Since many people are modifying plans or finding alternate ways to celebrate Thanksgiving this year, it might be a good time to switch up your menu. There are many lighter, healthier and more tooth-friendly foods that would make excellent additions or substitutions to your plate.
Seek out these tasty options for a healthier smile:
- For snacking or appetizers, fresh vegetables are a healthy, crunchy alternative to chips and cookies.
- Cheese and plain yogurt are healthy choices with many oral and overall health benefits. The high calcium content in these foods helps to keep teeth strong.
- Fresh fruit (not dried) are rich in vitamins that are essential for teeth and gum health.
- Different types of nuts can be good sources of phosphorous, vitamins, calcium, iron and more. Nuts are great for snacking and also a fun addition to many types of dishes.
- Bird is the word— turkey! This Thanksgiving star is a great lean protein with low sugar content that helps to promote oral health.

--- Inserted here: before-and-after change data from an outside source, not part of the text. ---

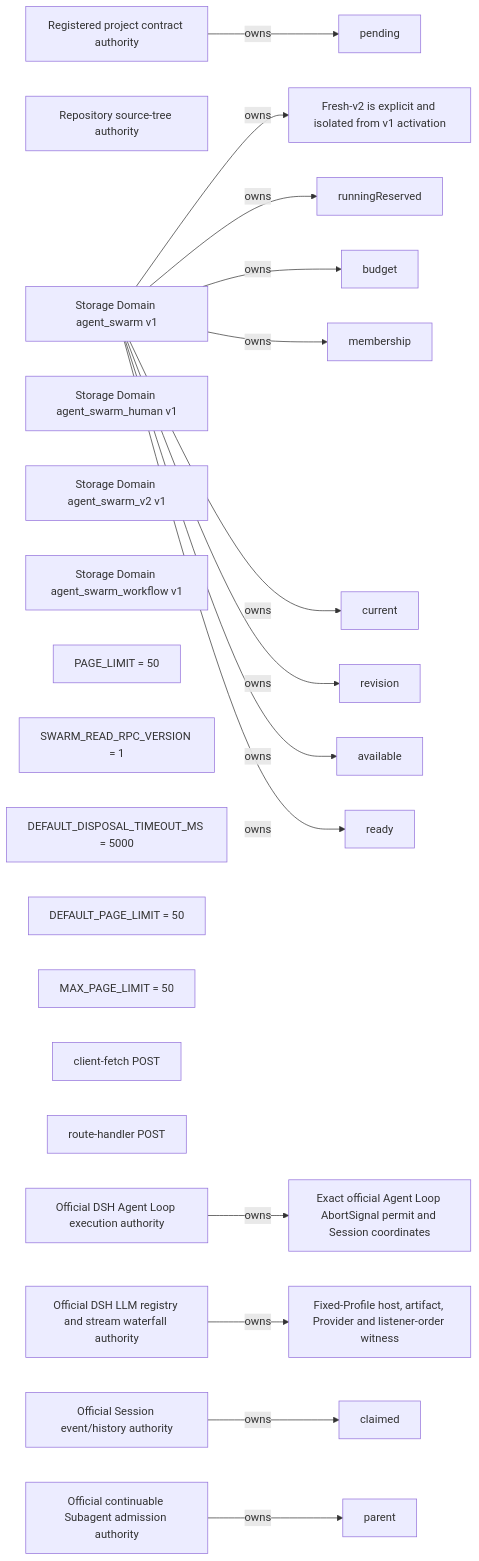
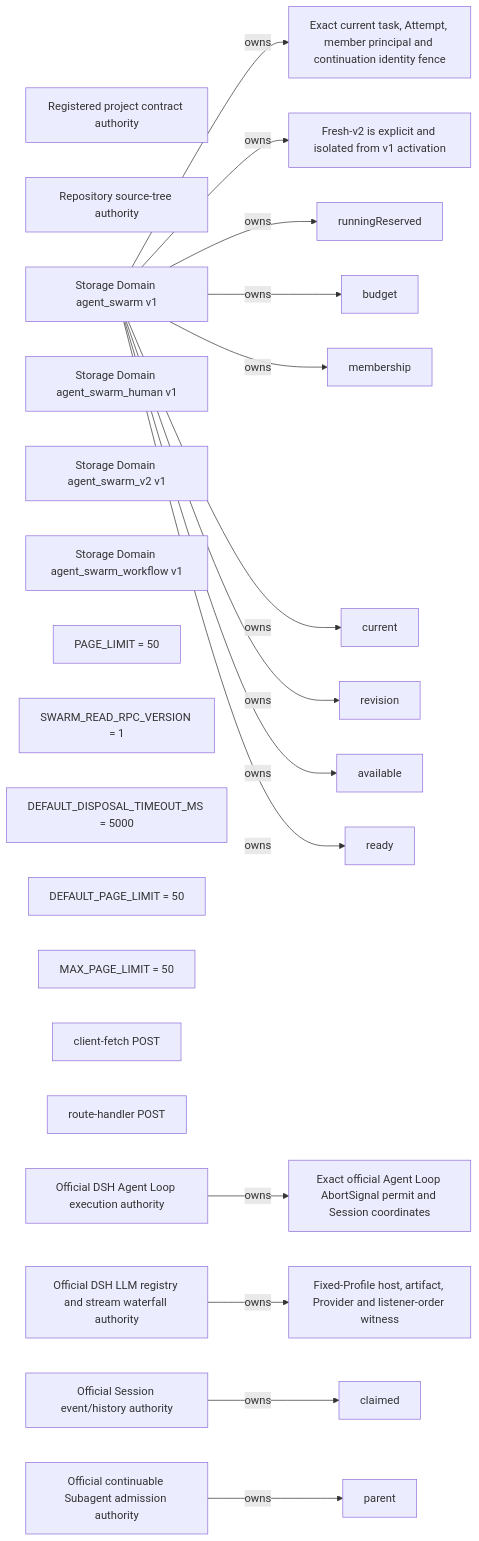
One commit to leinasi2014/dsh-agent-swarm changed the sixth of 6 diagrams in docs/generated/knowledge-graph/redlines.md. Above: the diagram before and after it, drawn with Mermaid. The commit also changed other lines of this file and 46 other files, not shown here.

Commit message:
feat: add fresh-v2 online attempt continuation

````diff
--- a/docs/generated/knowledge-graph/redlines.md
+++ b/docs/generated/knowledge-graph/redlines.md
@@ -112,46 +114,46 @@
 ```mermaid
 flowchart LR
   n_617574686f726974793a70726f6a6563742d636f6e747261637473["Registered project contract authority"]
   n_617574686f726974793a736f757263652d74726565["Repository source-tree authority"]
   n_646f6d61696e3a6167656e742d737761726d["Storage Domain agent_swarm v1"]
   n_646f6d61696e3a6167656e742d737761726d2d68756d616e["Storage Domain agent_swarm_human v1"]
   n_646f6d61696e3a6167656e742d737761726d2d7632["Storage Domain agent_swarm_v2 v1"]
   n_646f6d61696e3a6167656e742d737761726d2d776f726b666c6f77["Storage Domain agent_swarm_workflow v1"]
   n_67756172643a617474656d70742d72756e6e696e672d7265736572766564["runningReserved"]
   n_67756172643a6275646765742d7265736572766174696f6e2d61646d69737369626c65["budget"]
   n_67756172643a6361707461696e2d6f722d73656c662d6d656d62657273686970["membership"]
   n_67756172643a636c61696d65642d6672616d652d6f6e6c792d61636b6e6f776c656467656d656e74["claimed"]
   n_67756172643a65786163742d63757272656e742d617474656d7074["current"]
   n_67756172643a65786163742d7461736b2d7265766973696f6e["revision"]
+  n_67756172643a66726573682d76322d636f6e74696e756174696f6e2d65786163742d617474656d7074["Exact current task, Attempt, member principal and continuation identity fence"]
   n_67756172643a66726573682d76322d6578706572696d656e74616c2d61637469766174696f6e["Fresh-v2 is explicit and isolated from v1 activation"]
   n_67756172643a66726573682d76322d66697865642d70726f66696c652d7769746e6573732d6361706162696c697479["Fixed-Profile host, artifact, Provider and listener-order witness"]
   n_67756172643a66726573682d76322d6f6666696369616c2d6167656e742d6c6f6f702d72657175657374["Exact official Agent Loop AbortSignal permit and Session coordinates"]
   n_67756172643a6d656d6265722d6861732d6e6f2d6f70656e2d776f726b["available"]
   n_67756172643a6f6666696369616c2d6c6976652d6469726563742d706172656e742d61646d697373696f6e["parent"]
   n_67756172643a7270632d626f756e642f7372632f636c69656e742f7465616d2d64617368626f6172642d636f6e74726f6c6c65722e74732f706167655f6c696d6974["PAGE_LIMIT = 50"]
   n_67756172643a7270632d626f756e642f7372632f7270632f726561642d7270632d636f6e74726163742e74732f737761726d5f726561645f7270635f76657273696f6e["SWARM_READ_RPC_VERSION = 1"]
   n_67756172643a7270632d626f756e642f7372632f7270632f726561642d7270632d736572766963652e74732f64656661756c745f646973706f73616c5f74696d656f75745f6d73["DEFAULT_DISPOSAL_TIMEOUT_MS = 5000"]
   n_67756172643a7270632d626f756e642f7372632f7270632f726561642d7270632d736572766963652e74732f64656661756c745f706167655f6c696d6974["DEFAULT_PAGE_LIMIT = 50"]
   n_67756172643a7270632d626f756e642f7372632f7270632f726561642d7270632d736572766963652e74732f6d61785f706167655f6c696d6974["MAX_PAGE_LIMIT = 50"]
   n_67756172643a7270632d687474702f30312d7372632f636c69656e742f726561642d636c69656e742e7473["client-fetch POST"]
   n_67756172643a7270632d687474702f30322d7372632f7270632f726561642d7270632d736572766963652e7473["route-handler POST"]
   n_67756172643a7461736b2d7265616479["ready"]
   n_6f6666696369616c2d617574686f726974793a6167656e742d6c6f6f70["Official DSH Agent Loop execution authority"]
   n_6f6666696369616c2d617574686f726974793a6c6c6d2d72756e74696d65["Official DSH LLM registry and stream waterfall authority"]
   n_6f6666696369616c2d617574686f726974793a73657373696f6e["Official Session event/history authority"]
   n_6f6666696369616c2d617574686f726974793a7375626167656e74["Official continuable Subagent admission authority"]
-  n_7265646c696e653a6e6f2d70656e64696e672d6f722d756e6b6e6f776e2d61636b6e6f776c656467656d656e74["pending"]
+  n_646f6d61696e3a6167656e742d737761726d -->|owns| n_67756172643a66726573682d76322d636f6e74696e756174696f6e2d65786163742d617474656d7074
   n_646f6d61696e3a6167656e742d737761726d -->|owns| n_67756172643a66726573682d76322d6578706572696d656e74616c2d61637469766174696f6e
   n_6f6666696369616c2d617574686f726974793a6c6c6d2d72756e74696d65 -->|owns| n_67756172643a66726573682d76322d66697865642d70726f66696c652d7769746e6573732d6361706162696c697479
   n_6f6666696369616c2d617574686f726974793a6167656e742d6c6f6f70 -->|owns| n_67756172643a66726573682d76322d6f6666696369616c2d6167656e742d6c6f6f702d72657175657374
   n_646f6d61696e3a6167656e742d737761726d -->|owns| n_67756172643a617474656d70742d72756e6e696e672d7265736572766564
   n_646f6d61696e3a6167656e742d737761726d -->|owns| n_67756172643a6275646765742d7265736572766174696f6e2d61646d69737369626c65
   n_646f6d61696e3a6167656e742d737761726d -->|owns| n_67756172643a6361707461696e2d6f722d73656c662d6d656d62657273686970
   n_6f6666696369616c2d617574686f726974793a73657373696f6e -->|owns| n_67756172643a636c61696d65642d6672616d652d6f6e6c792d61636b6e6f776c656467656d656e74
   n_646f6d61696e3a6167656e742d737761726d -->|owns| n_67756172643a65786163742d63757272656e742d617474656d7074
   n_646f6d61696e3a6167656e742d737761726d -->|owns| n_67756172643a65786163742d7461736b2d7265766973696f6e
   n_646f6d61696e3a6167656e742d737761726d -->|owns| n_67756172643a6d656d6265722d6861732d6e6f2d6f70656e2d776f726b
   n_6f6666696369616c2d617574686f726974793a7375626167656e74 -->|owns| n_67756172643a6f6666696369616c2d6c6976652d6469726563742d706172656e742d61646d697373696f6e
   n_646f6d61696e3a6167656e742d737761726d -->|owns| n_67756172643a7461736b2d7265616479
-  n_617574686f726974793a70726f6a6563742d636f6e747261637473 -->|owns| n_7265646c696e653a6e6f2d70656e64696e672d6f722d756e6b6e6f776e2d61636b6e6f776c656467656d656e74
 ```
````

For other common Thanksgiving menu items, choose wisely:
Be careful with those sweet holiday season drinks like eggnog. They contain a lot of sugar and the alcohol content will dry out your mouth as well, which can cause cavities.
There is no need to avoid all sweets if you would like one. Enjoy a sweet treat or two (we won’t tell) right after your main meal when salivary flow is highest so that sugars will be less likely to stick on your teeth. Have that dessert right after dinner and you can enjoy the taste without causing extra harm to your teeth. After all, many people spend the whole year looking forward to that pumpkin pie!
Once your Thanksgiving meal is through, be sure to stick to your established oral health routine. Brush your teeth twice per day for two minutes with fluoridated toothpaste and floss once a day.
If you want to know the impact a traditional Thanksgiving meal has on your oral health, check out our post from last year by clicking here.
🍂🦃🥧 Happy Thanksgiving! 🥧🦃🍂
This information in this post is for general educational purposes only and does not warrant or represent any information as related to health as specifically appropriate for you. It is not intended to be medical advice or replace the relationship that you have with your health care providers. You should always seek medical advice on any diagnosis or treatment from a qualified health care provider. The information is provided “as is” without any representations or warranties, express or implied.